“At a time when the next referendum has been announced you'd have thought that the BBC in Scotland might have some sensitivity or make some effort to appear even-handed. Apparently not."

Torrance quit his role as a journalist and commentator in April 2018 and is now a civil servant working as a constitutional specialist in the Commons Library. The blog on the UCL site was peer-reviewed by two constitutional academics.

Around three hours after the blog was shared, Campbell shared a second article from The Scotsman offering opposing views from a prominent QC.

The BBC reporter wrote: “While prevailing legal view may not be very helpful to @scotgov the QC Aidan O’Neill has previously said there are ‘good arguments’ in favour of #indyref2 without a section 30 being lawful (summarised in this article, which has a link to his full opinion).”

O’Neill, an expert in constitutional law, said “the provisions of the Scotland Act 1998 as they currently stand” could allow MSPs to legislate for indyref2 – but warned that the conclusion would need to be tested in court.

The BBC denied that the first post had broken any editorial code.

A spokesperson told The National: “This is not in breach of editorial guidelines.

“The tweet did not link to a campaigning article. It’s an academic article setting out, without comment, what the Scotland Act says, and what the legal debate has been, on the competence of the Scottish Parliament to hold a consultative referendum.”

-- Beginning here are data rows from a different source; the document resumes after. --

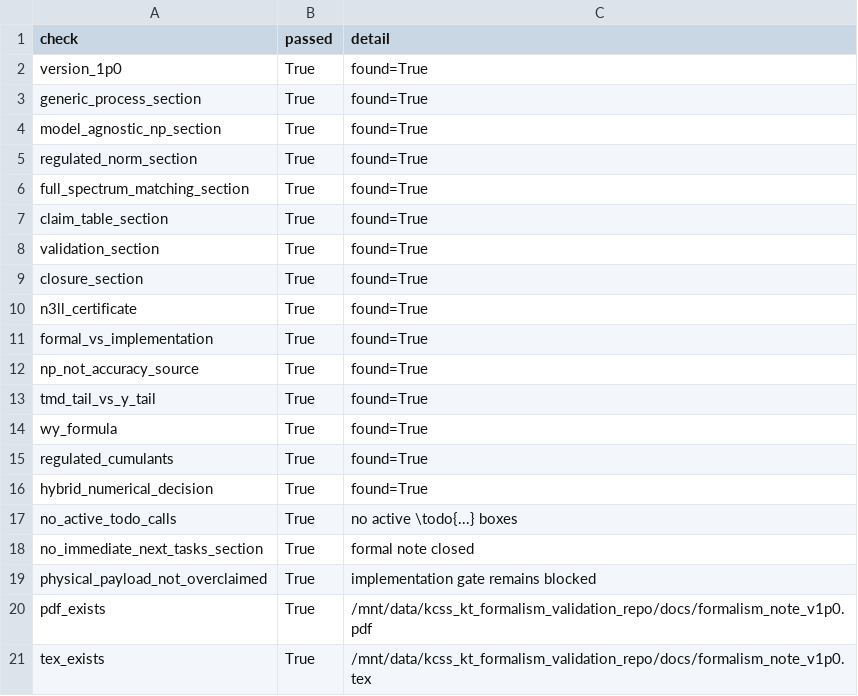
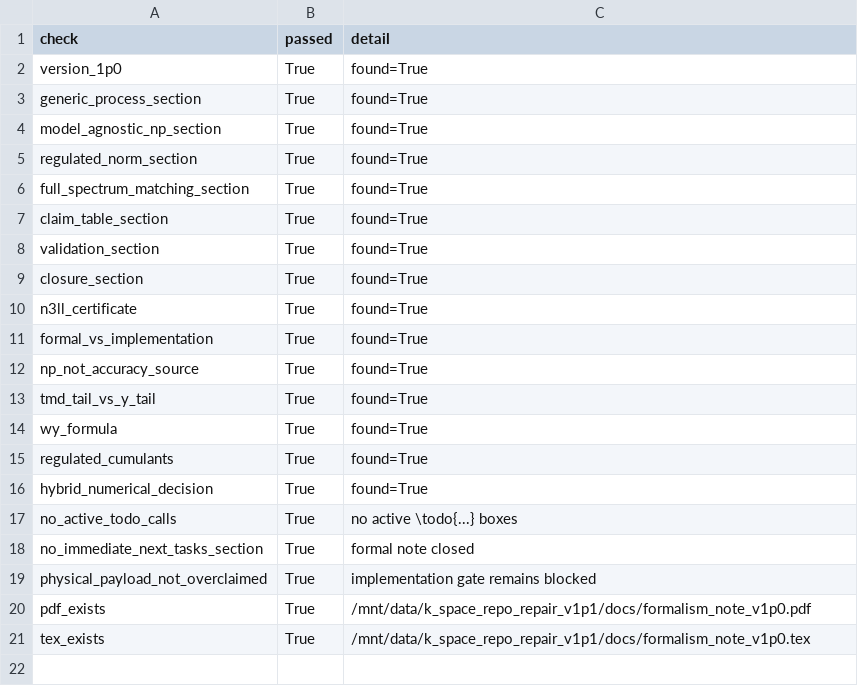
Before and after one commit to uva-spin/k-space, a CSV file: outputs/latest/kt_kcss_formalism_completion_validator_tests.csv, drawn as a sheet.

```diff
--- a/outputs/latest/kt_kcss_formalism_completion_validator_tests.csv
+++ b/outputs/latest/kt_kcss_formalism_completion_validator_tests.csv
@@ -19,3 +19,3 @@ no_immediate_next_tasks_section,True,formal note closed
 physical_payload_not_overclaimed,True,implementation gate remains blocked
-pdf_exists,True,/mnt/data/kcss_kt_formalism_validation_repo/docs/formalism_note_v1p0.pdf
-tex_exists,True,/mnt/data/kcss_kt_formalism_validation_repo/docs/formalism_note_v1p0.tex
+pdf_exists,True,/mnt/data/k_space_repo_repair_v1p1/docs/formalism_note_v1p0.pdf
+tex_exists,True,/mnt/data/k_space_repo_repair_v1p1/docs/formalism_note_v1p0.tex
```
Also changed, not shown: outputs/latest/kt_kcss_physical_coeff_import_validator_tests.csv, 8 other files.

The BBC was further asked if Campbell's follow-up tweet wasn't a tacit acceptance of a lack of balance in the first.